BUT in the off-chance you didn't use any reference and I'm looking like an idiot... an example would be the mouth edges not receding far enough towards the dogs jaw. Dogs/wolfs have jowls that have trouble puckering (for lack of better word) up like this guy here.
The focal point of the piece is thrown off by the wolf being so light. Something simple like thickening the lines on the wolf towards where you'd like the focal point can add an illusion of polish to the piece. The range of greys used on the wolf are quite limited, keep in mind one piece can go from the whitest white to the blackest black.
The wolf does have some good bits though, the neck/throat scruff in particular has a good sense of depth/layers to it.
BUT, enough of the wolf. I only focused on it so much because the other half of the piece is quite strong. The colors are blended in a very interesting way that pulls the viewers eye to several sides of the breath. The page white was utilized as part of it as well, it doesn't seem as if you left a hold in the breath at all even though you did.
It's great how not even the outline stays the same color, it can be really easy to get in the habit of making lines generic.

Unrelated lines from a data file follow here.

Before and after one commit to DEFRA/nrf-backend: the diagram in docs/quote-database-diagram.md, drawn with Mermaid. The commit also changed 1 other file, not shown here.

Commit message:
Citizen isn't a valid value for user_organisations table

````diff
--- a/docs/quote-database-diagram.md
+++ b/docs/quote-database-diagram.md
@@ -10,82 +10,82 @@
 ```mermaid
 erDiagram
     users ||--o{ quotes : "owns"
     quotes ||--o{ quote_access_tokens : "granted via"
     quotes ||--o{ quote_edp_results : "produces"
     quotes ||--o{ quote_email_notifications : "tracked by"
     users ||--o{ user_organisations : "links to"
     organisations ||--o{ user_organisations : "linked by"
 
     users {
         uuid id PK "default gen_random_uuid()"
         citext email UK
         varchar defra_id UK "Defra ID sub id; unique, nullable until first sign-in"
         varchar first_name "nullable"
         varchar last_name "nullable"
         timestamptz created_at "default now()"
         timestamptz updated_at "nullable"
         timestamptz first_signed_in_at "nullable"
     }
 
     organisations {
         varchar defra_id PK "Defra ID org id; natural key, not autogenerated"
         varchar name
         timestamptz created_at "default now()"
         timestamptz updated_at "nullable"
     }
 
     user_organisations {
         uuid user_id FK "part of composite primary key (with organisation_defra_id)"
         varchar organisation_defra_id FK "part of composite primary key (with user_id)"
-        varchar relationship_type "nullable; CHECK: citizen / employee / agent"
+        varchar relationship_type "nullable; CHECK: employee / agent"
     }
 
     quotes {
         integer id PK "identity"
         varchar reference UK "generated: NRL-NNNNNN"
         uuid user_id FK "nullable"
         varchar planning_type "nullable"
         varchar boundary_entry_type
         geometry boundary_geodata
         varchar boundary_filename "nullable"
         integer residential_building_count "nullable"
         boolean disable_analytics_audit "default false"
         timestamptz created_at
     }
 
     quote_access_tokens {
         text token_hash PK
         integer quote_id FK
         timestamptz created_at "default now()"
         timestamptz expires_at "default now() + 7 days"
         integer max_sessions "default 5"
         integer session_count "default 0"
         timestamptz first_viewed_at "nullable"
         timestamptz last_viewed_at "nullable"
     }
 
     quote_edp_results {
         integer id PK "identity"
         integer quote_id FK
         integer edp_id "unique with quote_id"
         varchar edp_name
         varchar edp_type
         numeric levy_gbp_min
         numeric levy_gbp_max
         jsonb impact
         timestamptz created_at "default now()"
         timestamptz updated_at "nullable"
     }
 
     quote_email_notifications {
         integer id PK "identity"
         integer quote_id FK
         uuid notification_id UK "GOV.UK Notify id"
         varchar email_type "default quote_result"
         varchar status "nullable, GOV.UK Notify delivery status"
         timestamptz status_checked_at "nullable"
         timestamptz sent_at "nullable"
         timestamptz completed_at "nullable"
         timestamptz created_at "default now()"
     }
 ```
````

All in all, this is definitely a GOOD piece. Traditional mediums are tricky, there is no undo, so confidence in your work can often lead to positive results, and even some happy mistakes.